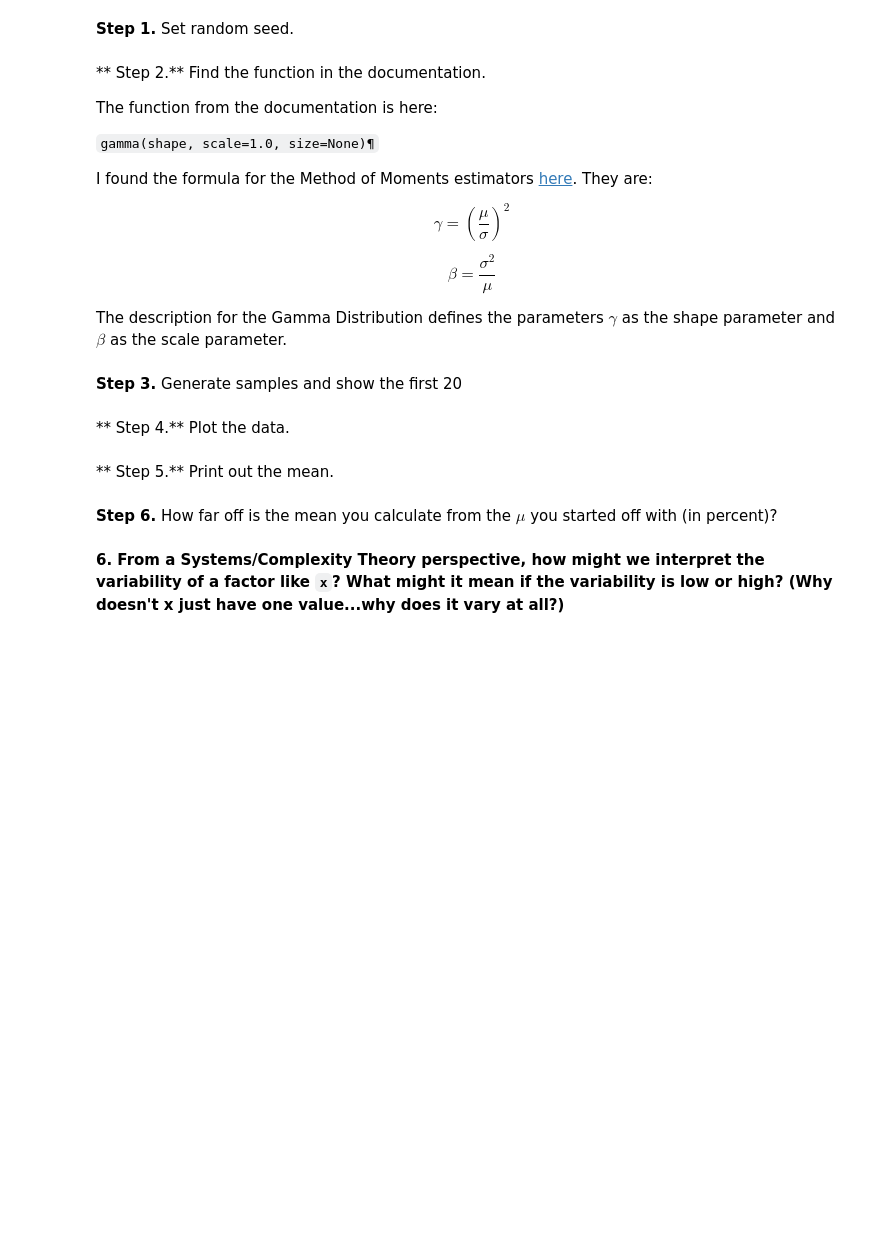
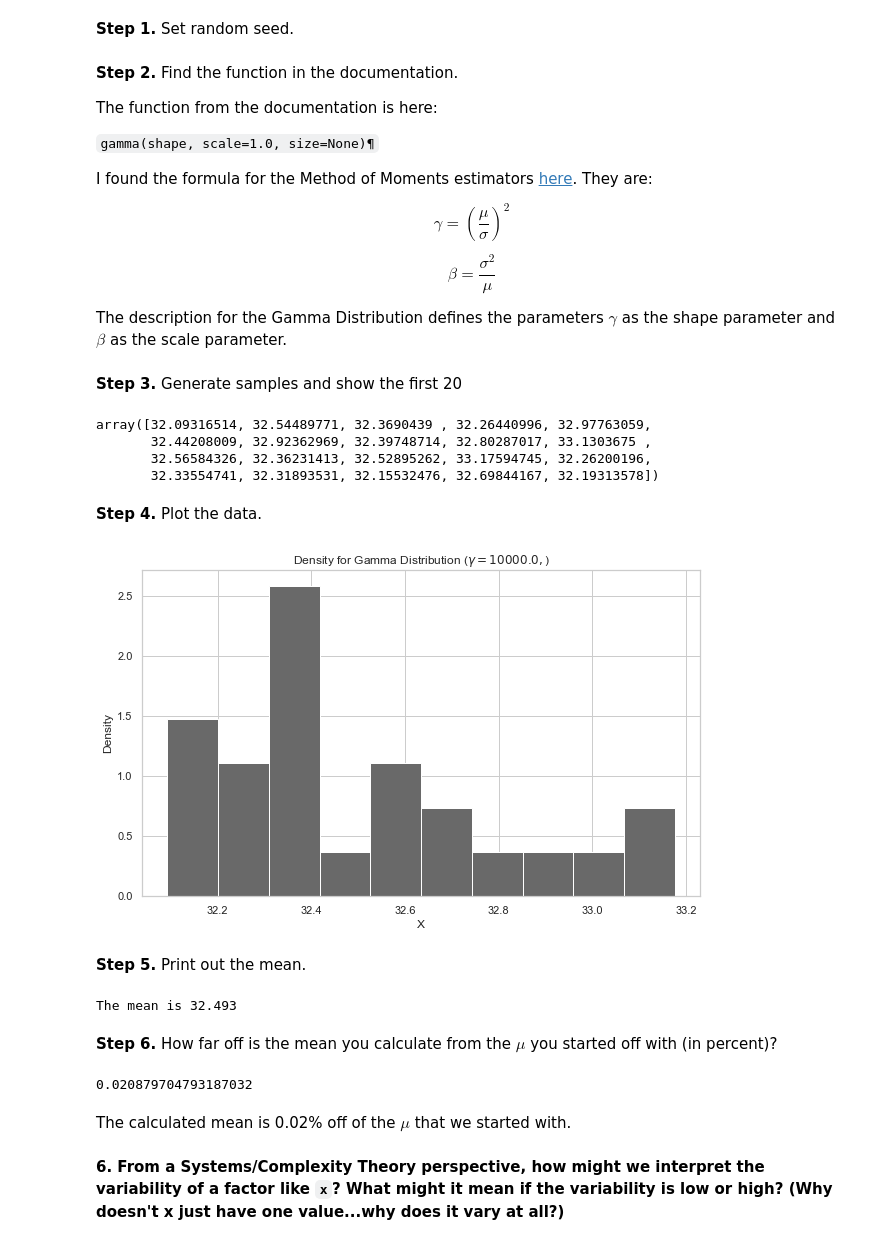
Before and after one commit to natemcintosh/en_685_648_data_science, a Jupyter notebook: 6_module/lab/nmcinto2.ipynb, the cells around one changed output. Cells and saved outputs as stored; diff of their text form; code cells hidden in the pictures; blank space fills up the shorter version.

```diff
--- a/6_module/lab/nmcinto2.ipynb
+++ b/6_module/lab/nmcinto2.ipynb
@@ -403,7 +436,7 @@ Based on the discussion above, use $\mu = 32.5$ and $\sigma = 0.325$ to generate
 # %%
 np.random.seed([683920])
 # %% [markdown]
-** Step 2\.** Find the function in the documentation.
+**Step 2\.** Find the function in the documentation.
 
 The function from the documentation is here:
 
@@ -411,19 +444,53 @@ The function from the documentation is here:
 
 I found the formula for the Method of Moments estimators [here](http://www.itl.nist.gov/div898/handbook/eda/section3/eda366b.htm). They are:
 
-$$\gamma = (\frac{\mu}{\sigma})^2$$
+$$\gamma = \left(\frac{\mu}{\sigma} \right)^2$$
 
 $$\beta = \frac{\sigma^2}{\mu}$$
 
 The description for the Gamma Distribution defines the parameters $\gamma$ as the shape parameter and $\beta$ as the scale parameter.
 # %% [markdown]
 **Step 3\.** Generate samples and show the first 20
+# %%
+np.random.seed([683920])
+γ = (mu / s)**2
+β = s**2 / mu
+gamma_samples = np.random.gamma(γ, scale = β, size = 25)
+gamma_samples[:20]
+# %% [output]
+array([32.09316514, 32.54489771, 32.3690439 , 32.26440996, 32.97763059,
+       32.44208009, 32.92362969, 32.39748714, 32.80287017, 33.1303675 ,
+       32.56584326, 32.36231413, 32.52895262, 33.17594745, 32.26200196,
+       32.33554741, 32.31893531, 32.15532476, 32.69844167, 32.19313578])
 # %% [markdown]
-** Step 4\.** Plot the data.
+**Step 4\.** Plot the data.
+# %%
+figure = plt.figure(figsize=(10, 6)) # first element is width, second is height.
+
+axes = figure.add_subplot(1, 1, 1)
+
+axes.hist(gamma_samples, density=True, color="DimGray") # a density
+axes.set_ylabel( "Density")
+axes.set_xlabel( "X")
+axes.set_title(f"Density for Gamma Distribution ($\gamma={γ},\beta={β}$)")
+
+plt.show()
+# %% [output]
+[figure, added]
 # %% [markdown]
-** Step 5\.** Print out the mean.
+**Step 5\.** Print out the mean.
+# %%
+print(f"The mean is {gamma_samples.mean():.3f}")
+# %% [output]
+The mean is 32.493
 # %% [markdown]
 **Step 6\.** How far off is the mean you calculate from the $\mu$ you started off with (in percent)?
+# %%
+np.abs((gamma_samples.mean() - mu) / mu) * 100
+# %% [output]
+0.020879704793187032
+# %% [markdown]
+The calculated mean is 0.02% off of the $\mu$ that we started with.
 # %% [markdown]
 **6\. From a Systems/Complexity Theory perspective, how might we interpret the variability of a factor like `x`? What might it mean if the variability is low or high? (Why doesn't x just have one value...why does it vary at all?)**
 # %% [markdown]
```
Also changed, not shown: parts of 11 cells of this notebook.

▶ _Exercise_
Say how many lines of the listing above contain "axes", giving nothing but the number.

▶ _Response to the task_
5